Robert Chandler in conversation with Julia Sutton-Mattocks

Though still best known for The Foundation Pit, his bleak masterpiece about collectivisation, Andrey Platonov is an astonishingly varied writer who could write equally vividly about a baby hare and a steam engine, about the lives of a glamorous member of the Moscow elite and of a railwayman living and working in a remote northern forest.

He also wrote in many different genres: novels, stories, plays, film scripts and literary criticism.  The focus this evening will be on two recent English-language publications: 
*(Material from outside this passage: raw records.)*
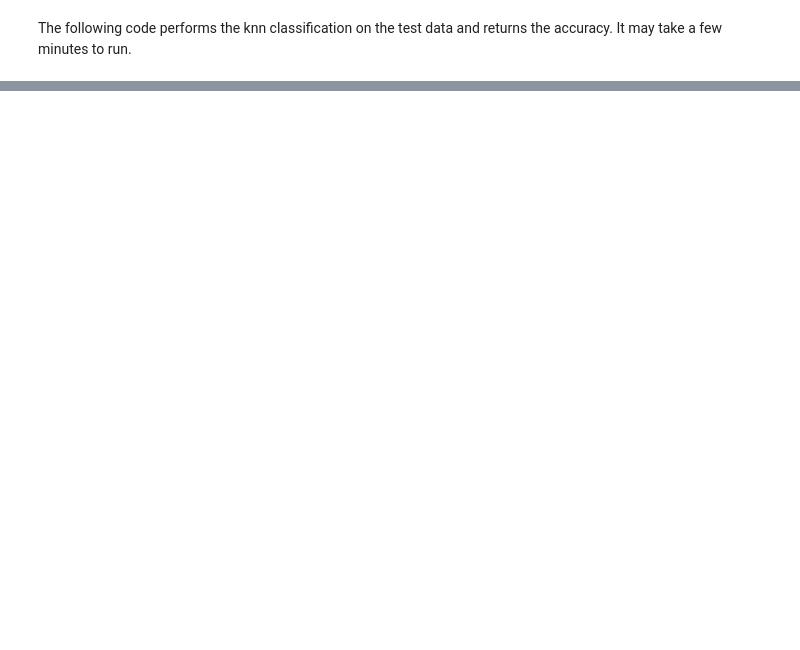
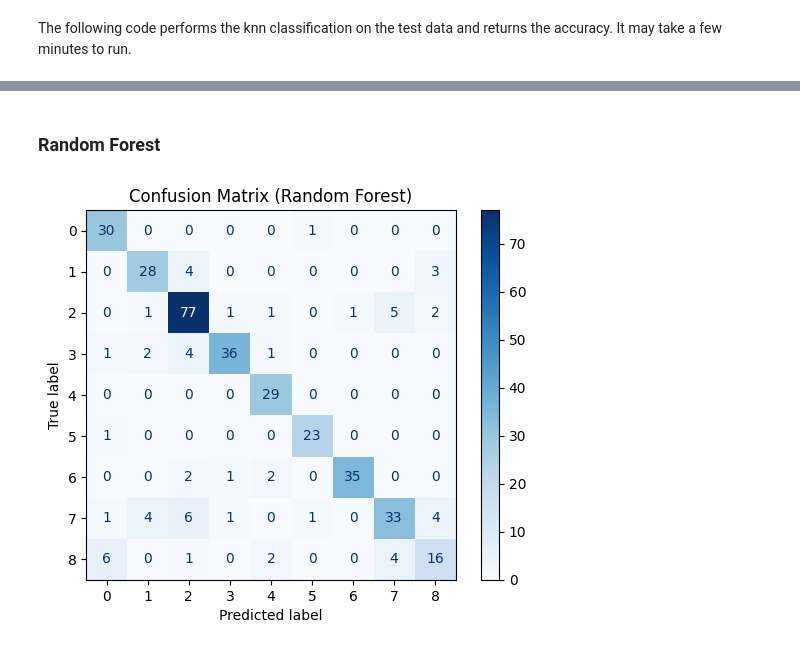
Before and after one commit to MaDoJo/AML_Group13, a Jupyter notebook: pipeline.ipynb, the cells around one changed output, grey strips where cells are left out. Saved outputs shown, nothing was run; the diff lists cells and outputs as text; code cells hidden in the pictures; blank space fills up the shorter version.

```diff
--- a/pipeline.ipynb
+++ b/pipeline.ipynb
@@ -143,18 +199,18 @@ for params in hyperparam_grid:
         best_params = params
 
 print("Best Mean Accuracy: ", best_acc)
-print("Best n_trees: {}, best max_depth: {} ".format(best_params))
+print("Best n_trees: {}, best max_depth: {} ".format(*best_params))
 
 X_train, y_train, X_test, y_test = prepare_tensors_for_training(
     train_feature_vectors, train_class_matrix,
     test_feature_vectors, test_class_matrix
 )
 
-model, test_acc, metrics = train_and_evaluate_random_forest(
+rf_model, test_acc, forest_metrics = train_and_evaluate_random_forest(
     X_train, y_train, X_test, y_test, best_params[0], best_params[1]
 )
 
 print("Test Accuracy: ", test_acc)
 print("Test Metrics:")
-for metric, val in metrics.items():
+for metric, val in forest_metrics.items():
     print(f"{metric}: {val}")
@@ -205,0 +338,22 @@ print("Mismatch:\t{:.2f}%".format(100 - accuracy))
+# %% [markdown]
+### Random Forest
+# %%
+import torch
+import numpy as np
+from src.random_forest.evaluate import compute_per_class_metrics
+from src.utils.visualize_results import plot_cm
+
+torch.from_numpy(test_feature_vectors)
+
+# Get predictions and true labels
+with torch.no_grad():
+    Y_pred_classes = rf_model(test_feature_vectors)
+
+Y_true = np.argmax(test_class_matrix, axis=1)
+
+# Compute per-class metrics
+ridge_reg_metrics = compute_per_class_metrics(Y_pred_classes, torch.from_numpy(Y_true), num_classes=test_class_matrix.shape[1])
+
+plot_cm("Confusion Matrix (Random Forest)", Y_true, Y_pred_classes)
+# %% [output]
+[figure, added]
```
Also changed, not shown: parts of 22 cells of this notebook, 4 other files.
 This story has recently been published on its own, along with delicate illustrations by Georgia Keeling and a CD of the poet/novelist/artist/art critic/film maker John Berger reading the story aloud.  Written in late 1936, as Stalin's purges were gathering strength, the story is a profession of loyalty to Pushkin, to art and to Russia. There are also some wry thoughts about possible strategies for survival under totalitarianism.


"Absurd, grotesque and seemingly surreal, the topsy-turvy world of Platonov's plays captures the disturbing reality of Stalin's Russia in the 1930's with precision, irreverence and verbal virtuosity! The stunning translation offers a unique opportunity for English-speaking readers and audiences to encounter one of the most uncompromising and visionary Russian writers of the last century.
— Irina Brown, Opera and Theatre Director

Julia Sutton-Mattocks is a PhD student at the Universities of Bristol and Exeter, where she is researching the impact of medical advance on Czech- and Russian-language literature and cinema of the 1920s and early 1930s. As part of her research (funded by the South West and Wales Doctoral Training Partnership), she looks at the role of childbirth in regeneration, and is interested in what Platonov’s images of birth tell us about the possibilities and difficulties of bringing a new society into being.

Robert Chandler’s translations from Russian include many works by Vasily Grossman and Andrey Platonov. He has compiled three anthologies for Penguin Classics: of Russian short stories, of Russian magic tales and, most recently, (with Boris Dralyuk and Irina Mashinski), The Penguin Book of Russian Poetry. His co-translations of two volumes of memoirs and stories by Teffi were published in May 2016. His short biography of Alexander Pushkin is to be republished by Pushkin Press in summer 2017.  He runs a monthly translation workshop at Pushkin House (London).